Snow days aren’t just for kids anymore. Companies are starting to formalize paid time off for inclement weather and that’s exciting for workers in areas prone to bad weather. Unfortunately mandated leave laws put these creative time-off ideas at risk.

So-called “climate leave” is an emerging trend among companies looking to offer the benefits that will attract talent to their offices. While many companies will close when bad weather hits, many don't have a formal policy about whether employees will be paid and what happens to their jobs if they stay away from work for more than a day or two.

One Manhattan software company, Fog Creek, just announced a new benefit for its staff to address this:

Our proposed policy is that employees can take up to 5 days of climate leave due to extreme weather each calendar year, and that any leave of greater than 5 consecutive days requires there to be a declared state of extended emergency, as determined by local officials in the employee’s region…

This company endured the harrowing experience of trying to keep their data center operational after Superstorm Sandy. Fog Creek staff along with two other small tech companies formed a bucket brigade to haul generator fuel up 18 stories to back-up generators. It was like a modern-day fire-fighting human chain.

Previously, Fog Creek would permit time off due to hurricane, wild fires, and other natural disasters on a case-by-case basis, but following this year’s devastating hurricane season they decided to formalize the policy and make it company-wide:

“There’s no reason not to make your employees feel secure about this,” Dash said. Putting the policy in writing, he said, takes it from a “good intention” to a “promise.” The company hopes its announcement encourages others to implement similar policies.

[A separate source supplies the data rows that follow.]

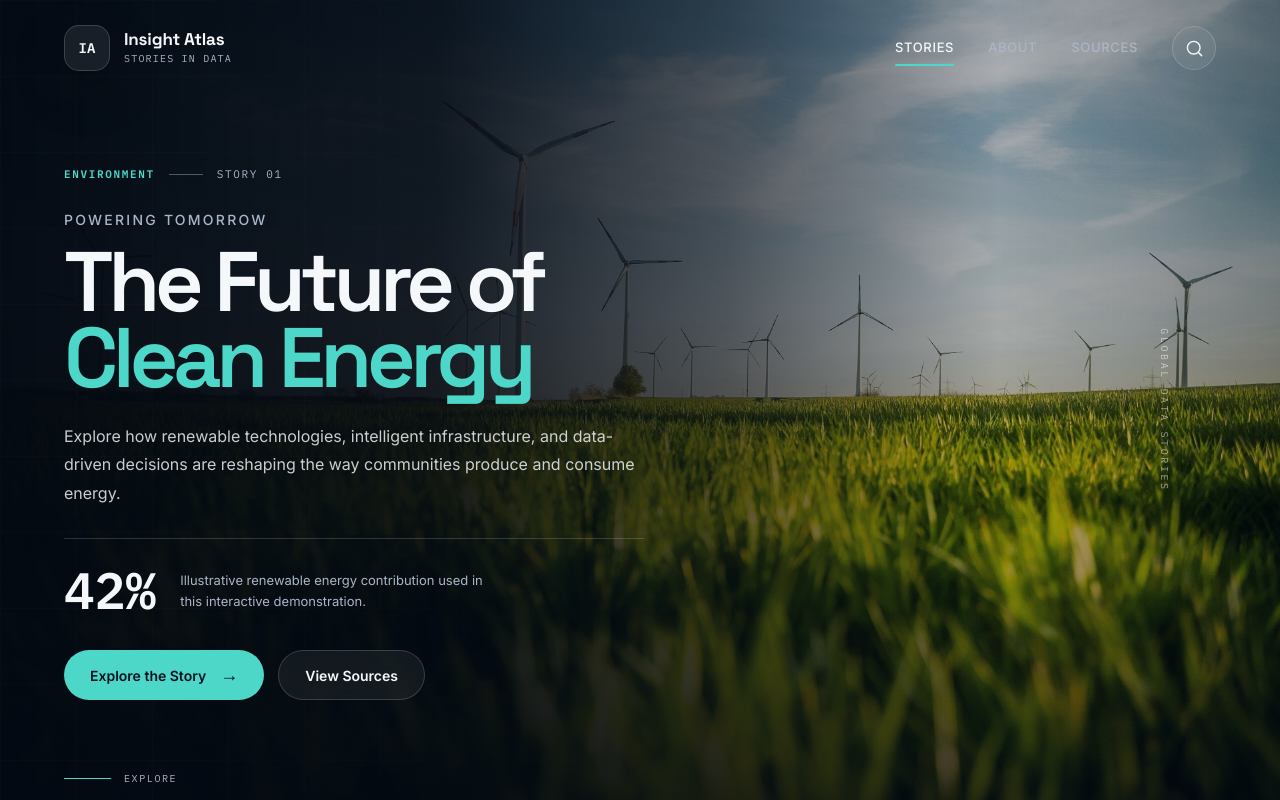
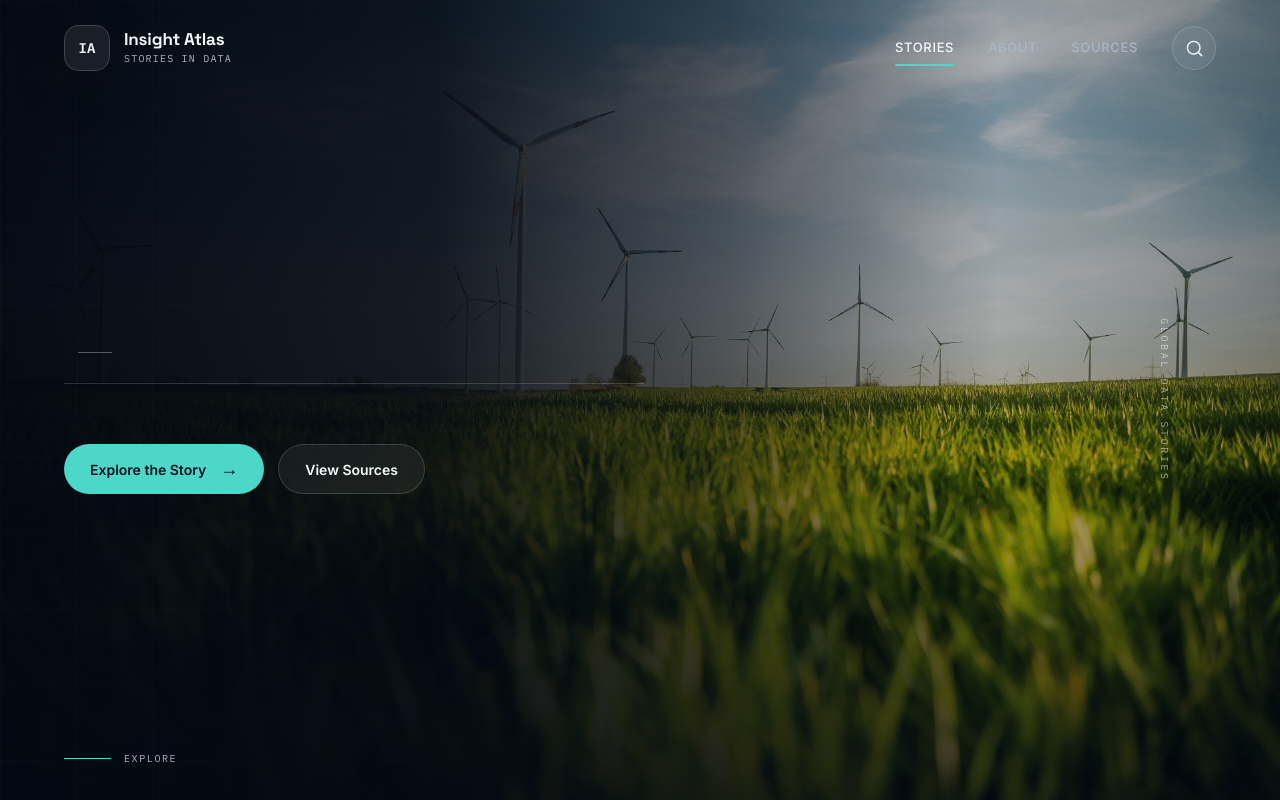
Before and after one commit to IsharaParanagamaGedara/insight-atlas, a website built with Vite: page index.html in a window 1280 px wide. Shown: the top 800 px of the page. Built offline with nearby package versions, Linux system fonts and the light colour scheme.

Commit message:
refactor: prepare hero markup for dynamic content
Replace static hero content with reusable placeholders and add the upcoming-story queue container.

```diff
--- a/index.html
+++ b/index.html
@@ -25,8 +25,13 @@
           </span>
 
           <span class="brand__text">
-            <strong class="brand__name">Insight Atlas</strong>
-            <span class="brand__tagline">Stories in data</span>
+            <strong class="brand__name">
+              Insight Atlas
+            </strong>
+
+            <span class="brand__tagline">
+              Stories in data
+            </span>
           </span>
         </a>
 
@@ -38,11 +43,17 @@
             Stories
           </a>
 
-          <a class="site-nav__link" href="#about">
+          <a
+            class="site-nav__link"
+            href="#about"
+          >
             About
           </a>
 
-          <a class="site-nav__link" href="#sources">
+          <a
+            class="site-nav__link"
+            href="#sources"
+          >
             Sources
           </a>
 
@@ -75,8 +86,15 @@
       </header>
 
       <main>
-        <section class="hero" id="stories">
-          <div class="hero__background" aria-hidden="true">
+        <section
+          class="hero"
+          id="stories"
+          aria-labelledby="hero-title"
+        >
+          <div
+            class="hero__background"
+            aria-hidden="true"
+          >
             <div class="hero__image"></div>
             <div class="hero__overlay"></div>
             <div class="hero__grid"></div>
@@ -84,35 +102,36 @@
 
           <div class="hero__content">
             <div class="hero__meta">
-              <span class="hero__category">Environment</span>
-              <span class="hero__separator"></span>
-              <span class="hero__number">Story 01</span>
+              <span class="hero__category"></span>
+
+              <span
+                class="hero__separator"
+                aria-hidden="true"
+              ></span>
+
+              <span class="hero__number"></span>
             </div>
 
-            <p class="hero__eyebrow">
-              Powering tomorrow
-            </p>
+            <p class="hero__eyebrow"></p>
 
-            <h1 class="hero__title">
-              The Future of
-              <span>Clean Energy</span>
+            <h1
+              class="hero__title"
+              id="hero-title"
+            >
+              <span class="hero__title-line"></span>
+              <span class="hero__title-accent"></span>
             </h1>
 
-            <p class="hero__description">
-              Explore how renewable technologies, intelligent
-              infrastructure, and data-driven decisions are reshaping
-              the way communities produce and consume energy.
-            </p>
+            <p class="hero__description"></p>
 
             <div class="hero__statistic">
-              <strong class="hero__statistic-value">
-                42%
-              </strong>
+              <strong
+                class="hero__statistic-value"
+              ></strong>
 
-              <span class="hero__statistic-description">
-                Illustrative renewable energy contribution used in
-                this interactive demonstration.
-              </span>
+              <span
+                class="hero__statistic-description"
+              ></span>
             </div>
 
             <div class="hero__actions">
@@ -122,7 +141,9 @@
               >
                 Explore the Story
 
-                <span aria-hidden="true">→</span>
+                <span aria-hidden="true">
+                  →
+                </span>
               </button>
 
               <button
@@ -134,26 +155,63 @@
             </div>
           </div>
 
-          <div class="hero__side-label" aria-hidden="true">
+          <aside
+            class="story-queue"
+            aria-label="Upcoming data stories"
+          >
+            <div class="story-queue__header">
+              <span>Up Next</span>
+
+              <span
+                class="story-queue__count"
+                aria-label="Current story position"
+              ></span>
+            </div>
+
+            <div class="story-queue__list"></div>
+          </aside>
+
+          <div
+            class="hero__side-label"
+            aria-hidden="true"
+          >
             <span>Global Data Stories</span>
           </div>
 
-          <div class="hero__scroll-hint">
+          <div
+            class="hero__scroll-hint"
+            aria-hidden="true"
+          >
             <span class="hero__scroll-line"></span>
             <span>Explore</span>
           </div>
         </section>
 
-        <section class="placeholder-section" id="about">
-          <h2>About Insight Atlas</h2>
+        <section
+          class="placeholder-section"
+          id="about"
+          aria-labelledby="about-title"
+        >
+          <h2 id="about-title">
+            About Insight Atlas
+          </h2>
         </section>
 
-        <section class="placeholder-section" id="sources">
-          <h2>Data Sources</h2>
+        <section
+          class="placeholder-section"
+          id="sources"
+          aria-labelledby="sources-title"
+        >
+          <h2 id="sources-title">
+            Data Sources
+          </h2>
         </section>
       </main>
     </div>
 
-    <script type="module" src="/src/main.js"></script>
+    <script
+      type="module"
+      src="/src/main.js"
+    ></script>
   </body>
 </html>
```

This is an innovative approach to meeting the needs of workers.

In a tightening job market, employers will craft attractive benefits to hold on to their valued employees. Climate leave is not common, but it is an indicator that companies recognize one type of time off may not address the varied needs of their employers:

“Am I seeing companies want to create a specific disaster leave? We’re not,” said Julie Norville, who heads up absence management at Aon Hewitt, an HR consulting firm. Organizations are, however, rethinking leave policies for a broader array of situations. “People need more time away to care for themselves and their families,” Norville said. “This leave falls into that theme.”

Instead of creating new leave categories, some companies are moving away from siloed leave (i.e., vacation, personal, sick, maternity/paternity, climate, etc.) altogether and are just offering a bank of leave time that employees can use for whatever reason they need. That works too.

A part of this discussion is how do you ensure that work gets done when bad weather hits or when workers take time off. Flexibility makes that happen. Some workers desire to work from home, work a compressed schedule, or to share their job duties with others.

Unfortunately, policymakers and activists are pushing for one-size-fits-all, mandated-leave policies at the state and local level that lead to less flexibility and freedom for employers to craft the policies that work for their workers.

Congress is exploring ways to ensure that employers can retain their flexibility such as the Workflex in the 21st Century act, which allows employers to provide paid leave for any purpose and offer a flexible work arrangement. That would trump state/local mandates.

There’s no perfect leave policy and there doesn’t have to be. What workers need are options not mandates.

Flexibility and choice make it easier for workers to take time off when they need to without fear of losing their job security and for employers to craft the policies that keep their employees satisfied.